- Opening Delimiter -

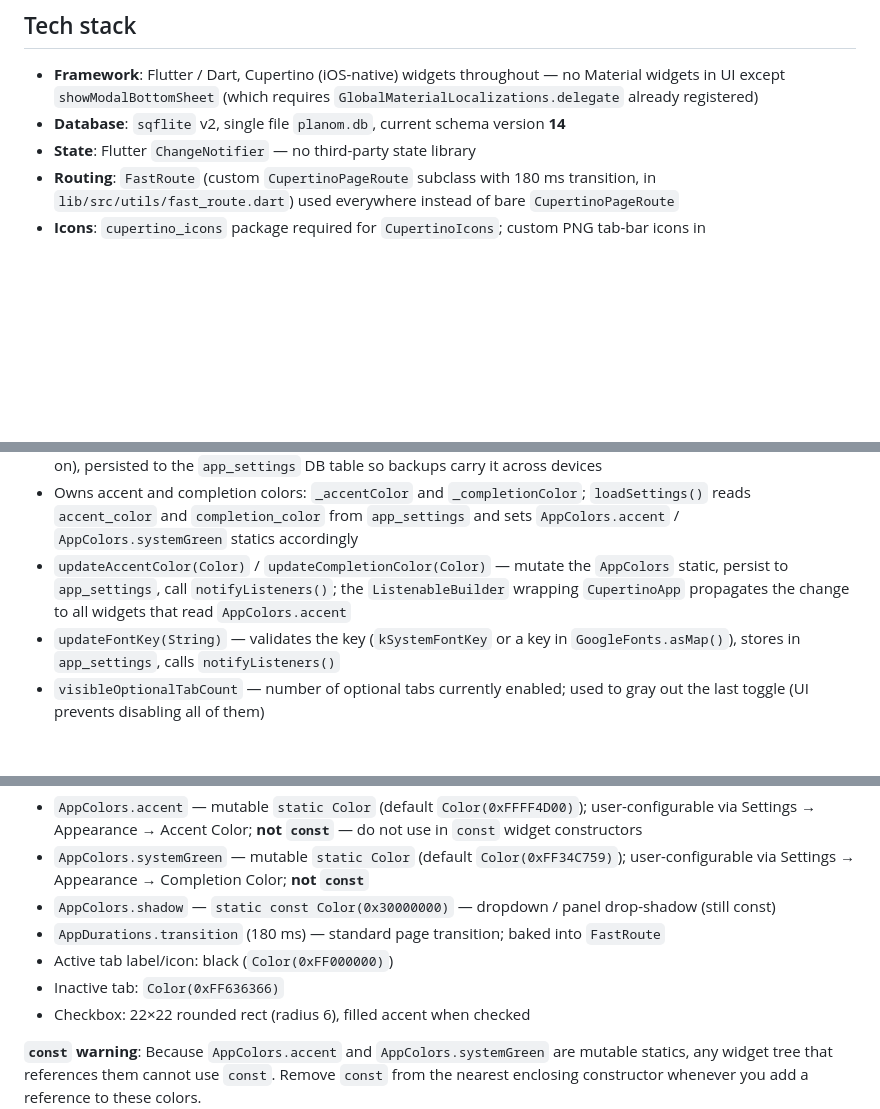
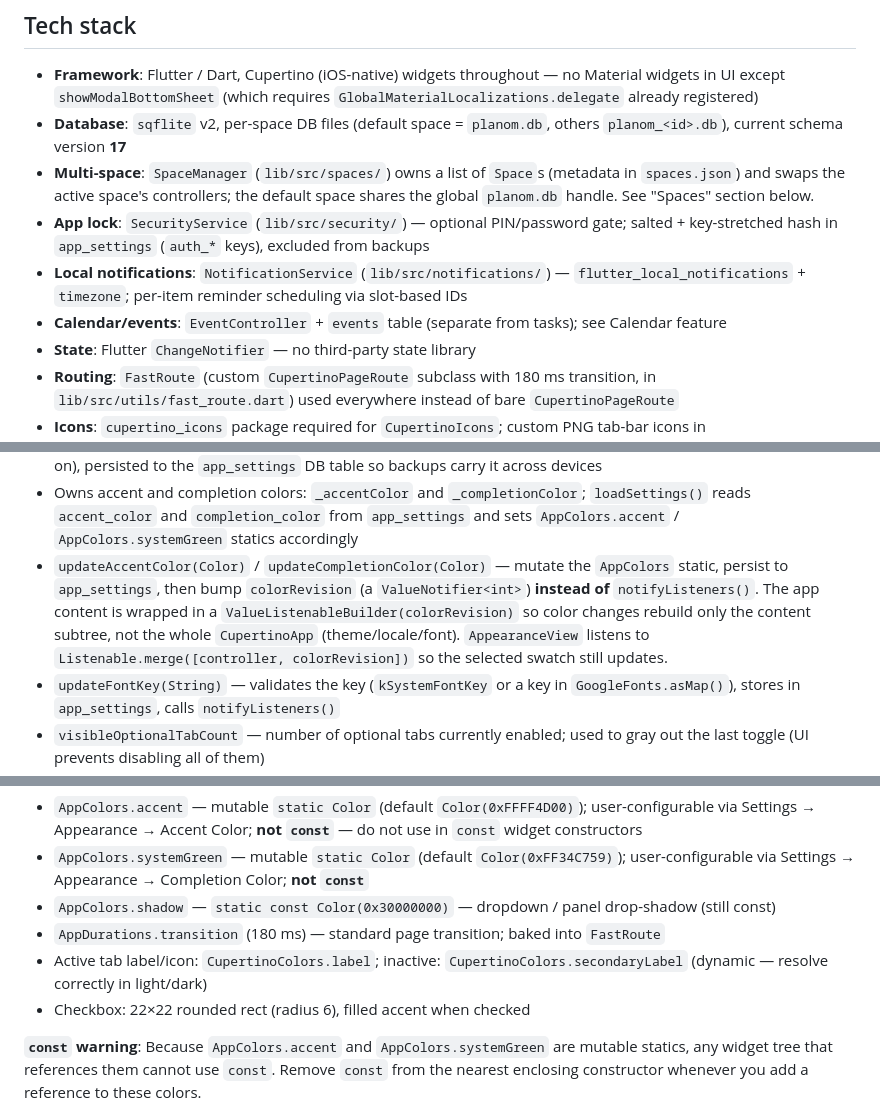
Before and after one commit to NikoSkakun/planom, a Markdown page: CLAUDE.md, 3 parts joined by grey strips. GitHub-like rendering; blank space fills up the shorter version.

```diff
--- a/CLAUDE.md
+++ b/CLAUDE.md
@@ -18,7 +18,11 @@ Flutter binary is at `~/dev/flutter/bin/flutter` (not on PATH by default).
 ## Tech stack
 
 - **Framework**: Flutter / Dart, Cupertino (iOS-native) widgets throughout — no Material widgets in UI except `showModalBottomSheet` (which requires `GlobalMaterialLocalizations.delegate` already registered)
-- **Database**: `sqflite` v2, single file `planom.db`, current schema version **14**
+- **Database**: `sqflite` v2, per-space DB files (default space = `planom.db`, others `planom_<id>.db`), current schema version **17**
+- **Multi-space**: `SpaceManager` (`lib/src/spaces/`) owns a list of `Space`s (metadata in `spaces.json`) and swaps the active space's controllers; the default space shares the global `planom.db` handle. See "Spaces" section below.
+- **App lock**: `SecurityService` (`lib/src/security/`) — optional PIN/password gate; salted + key-stretched hash in `app_settings` (`auth_*` keys), excluded from backups
+- **Local notifications**: `NotificationService` (`lib/src/notifications/`) — `flutter_local_notifications` + `timezone`; per-item reminder scheduling via slot-based IDs
+- **Calendar/events**: `EventController` + `events` table (separate from tasks); see Calendar feature
 - **State**: Flutter `ChangeNotifier` — no third-party state library
 - **Routing**: `FastRoute` (custom `CupertinoPageRoute` subclass with 180 ms transition, in `lib/src/utils/fast_route.dart`) used everywhere instead of bare `CupertinoPageRoute`
 - **Icons**: `cupertino_icons` package required for `CupertinoIcons`; custom PNG tab-bar icons in `assets/icons/tab_bar/` (Tasks/Notes/Calendar/Routines use PNGs; Settings tab uses `CupertinoIcons.gear_alt` / `gear_alt_fill`); list icons (`inbox.png`, `today.png`, `upcoming.png`, `folder.png`, `list.png`) in `assets/icons/`; use `Image.asset` (not `ImageIcon`) when original PNG colors must be preserved. Smart lists that have no PNG asset (Completed, Trash) use `CupertinoIcons` passed as `iconWidget` to `_ListItem`.
@@ -234,7 +245,7 @@ Routine DB schema:
 - Owns `SmartListPrefs` (visibility of Today/Upcoming/Completed/Trash smart lists + `hideTabLabels` toggle), persisted to a JSON file in the documents directory
 - Owns per-tab visibility (`_tabVisibility` map for tabs 1=Notes, 2=Calendar, 3=Routines, 4=Settings; tab 0 always on), persisted to the `app_settings` DB table so backups carry it across devices
 - Owns accent and completion colors: `_accentColor` and `_completionColor`; `loadSettings()` reads `accent_color` and `completion_color` from `app_settings` and sets `AppColors.accent` / `AppColors.systemGreen` statics accordingly
-- `updateAccentColor(Color)` / `updateCompletionColor(Color)` — mutate the `AppColors` static, persist to `app_settings`, call `notifyListeners()`; the `ListenableBuilder` wrapping `CupertinoApp` propagates the change to all widgets that read `AppColors.accent`
+- `updateAccentColor(Color)` / `updateCompletionColor(Color)` — mutate the `AppColors` static, persist to `app_settings`, then bump `colorRevision` (a `ValueNotifier<int>`) **instead of** `notifyListeners()`. The app content is wrapped in a `ValueListenableBuilder(colorRevision)` so color changes rebuild only the content subtree, not the whole `CupertinoApp` (theme/locale/font). `AppearanceView` listens to `Listenable.merge([controller, colorRevision])` so the selected swatch still updates.
 - `updateFontKey(String)` — validates the key (`kSystemFontKey` or a key in `GoogleFonts.asMap()`), stores in `app_settings`, calls `notifyListeners()`
 - `visibleOptionalTabCount` — number of optional tabs currently enabled; used to gray out the last toggle (UI prevents disabling all of them)
 - `importSmartListPrefs(map)` — invoked by `BackupService` during import to restore the JSON-backed prefs
@@ -386,8 +409,7 @@ All colors and durations live in `lib/src/theme/app_theme.dart`. Use the statics
 - `AppColors.systemGreen` — mutable `static Color` (default `Color(0xFF34C759)`); user-configurable via Settings → Appearance → Completion Color; **not `const`**
 - `AppColors.shadow` — `static const Color(0x30000000)` — dropdown / panel drop-shadow (still const)
 - `AppDurations.transition` (180 ms) — standard page transition; baked into `FastRoute`
-- Active tab label/icon: black (`Color(0xFF000000)`)
-- Inactive tab: `Color(0xFF636366)`
+- Active tab label/icon: `CupertinoColors.label`; inactive: `CupertinoColors.secondaryLabel` (dynamic — resolve correctly in light/dark)
 - Checkbox: 22×22 rounded rect (radius 6), filled accent when checked
 
 **`const` warning**: Because `AppColors.accent` and `AppColors.systemGreen` are mutable statics, any widget tree that references them cannot use `const`. Remove `const` from the nearest enclosing constructor whenever you add a reference to these colors.
```
Also changed, not shown: other parts of CLAUDE.md (+21 -2 lines).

- Closing Delimiter -

- Work task
With the pictures removed, print the entries above exactly.

- Answer to this problem
Before and after one commit to NikoSkakun/planom, a Markdown page: CLAUDE.md, 3 parts joined by grey strips. GitHub-like rendering; blank space fills up the shorter version.

```diff
--- a/CLAUDE.md
+++ b/CLAUDE.md
@@ -18,7 +18,11 @@ Flutter binary is at `~/dev/flutter/bin/flutter` (not on PATH by default).
 ## Tech stack
 
 - **Framework**: Flutter / Dart, Cupertino (iOS-native) widgets throughout — no Material widgets in UI except `showModalBottomSheet` (which requires `GlobalMaterialLocalizations.delegate` already registered)
-- **Database**: `sqflite` v2, single file `planom.db`, current schema version **14**
+- **Database**: `sqflite` v2, per-space DB files (default space = `planom.db`, others `planom_<id>.db`), current schema version **17**
+- **Multi-space**: `SpaceManager` (`lib/src/spaces/`) owns a list of `Space`s (metadata in `spaces.json`) and swaps the active space's controllers; the default space shares the global `planom.db` handle. See "Spaces" section below.
+- **App lock**: `SecurityService` (`lib/src/security/`) — optional PIN/password gate; salted + key-stretched hash in `app_settings` (`auth_*` keys), excluded from backups
+- **Local notifications**: `NotificationService` (`lib/src/notifications/`) — `flutter_local_notifications` + `timezone`; per-item reminder scheduling via slot-based IDs
+- **Calendar/events**: `EventController` + `events` table (separate from tasks); see Calendar feature
 - **State**: Flutter `ChangeNotifier` — no third-party state library
 - **Routing**: `FastRoute` (custom `CupertinoPageRoute` subclass with 180 ms transition, in `lib/src/utils/fast_route.dart`) used everywhere instead of bare `CupertinoPageRoute`
 - **Icons**: `cupertino_icons` package required for `CupertinoIcons`; custom PNG tab-bar icons in `assets/icons/tab_bar/` (Tasks/Notes/Calendar/Routines use PNGs; Settings tab uses `CupertinoIcons.gear_alt` / `gear_alt_fill`); list icons (`inbox.png`, `today.png`, `upcoming.png`, `folder.png`, `list.png`) in `assets/icons/`; use `Image.asset` (not `ImageIcon`) when original PNG colors must be preserved. Smart lists that have no PNG asset (Completed, Trash) use `CupertinoIcons` passed as `iconWidget` to `_ListItem`.
@@ -234,7 +245,7 @@ Routine DB schema:
 - Owns `SmartListPrefs` (visibility of Today/Upcoming/Completed/Trash smart lists + `hideTabLabels` toggle), persisted to a JSON file in the documents directory
 - Owns per-tab visibility (`_tabVisibility` map for tabs 1=Notes, 2=Calendar, 3=Routines, 4=Settings; tab 0 always on), persisted to the `app_settings` DB table so backups carry it across devices
 - Owns accent and completion colors: `_accentColor` and `_completionColor`; `loadSettings()` reads `accent_color` and `completion_color` from `app_settings` and sets `AppColors.accent` / `AppColors.systemGreen` statics accordingly
-- `updateAccentColor(Color)` / `updateCompletionColor(Color)` — mutate the `AppColors` static, persist to `app_settings`, call `notifyListeners()`; the `ListenableBuilder` wrapping `CupertinoApp` propagates the change to all widgets that read `AppColors.accent`
+- `updateAccentColor(Color)` / `updateCompletionColor(Color)` — mutate the `AppColors` static, persist to `app_settings`, then bump `colorRevision` (a `ValueNotifier<int>`) **instead of** `notifyListeners()`. The app content is wrapped in a `ValueListenableBuilder(colorRevision)` so color changes rebuild only the content subtree, not the whole `CupertinoApp` (theme/locale/font). `AppearanceView` listens to `Listenable.merge([controller, colorRevision])` so the selected swatch still updates.
 - `updateFontKey(String)` — validates the key (`kSystemFontKey` or a key in `GoogleFonts.asMap()`), stores in `app_settings`, calls `notifyListeners()`
 - `visibleOptionalTabCount` — number of optional tabs currently enabled; used to gray out the last toggle (UI prevents disabling all of them)
 - `importSmartListPrefs(map)` — invoked by `BackupService` during import to restore the JSON-backed prefs
@@ -386,8 +409,7 @@ All colors and durations live in `lib/src/theme/app_theme.dart`. Use the statics
 - `AppColors.systemGreen` — mutable `static Color` (default `Color(0xFF34C759)`); user-configurable via Settings → Appearance → Completion Color; **not `const`**
 - `AppColors.shadow` — `static const Color(0x30000000)` — dropdown / panel drop-shadow (still const)
 - `AppDurations.transition` (180 ms) — standard page transition; baked into `FastRoute`
-- Active tab label/icon: black (`Color(0xFF000000)`)
-- Inactive tab: `Color(0xFF636366)`
+- Active tab label/icon: `CupertinoColors.label`; inactive: `CupertinoColors.secondaryLabel` (dynamic — resolve correctly in light/dark)
 - Checkbox: 22×22 rounded rect (radius 6), filled accent when checked
 
 **`const` warning**: Because `AppColors.accent` and `AppColors.systemGreen` are mutable statics, any widget tree that references them cannot use `const`. Remove `const` from the nearest enclosing constructor whenever you add a reference to these colors.
```
Also changed, not shown: other parts of CLAUDE.md (+21 -2 lines).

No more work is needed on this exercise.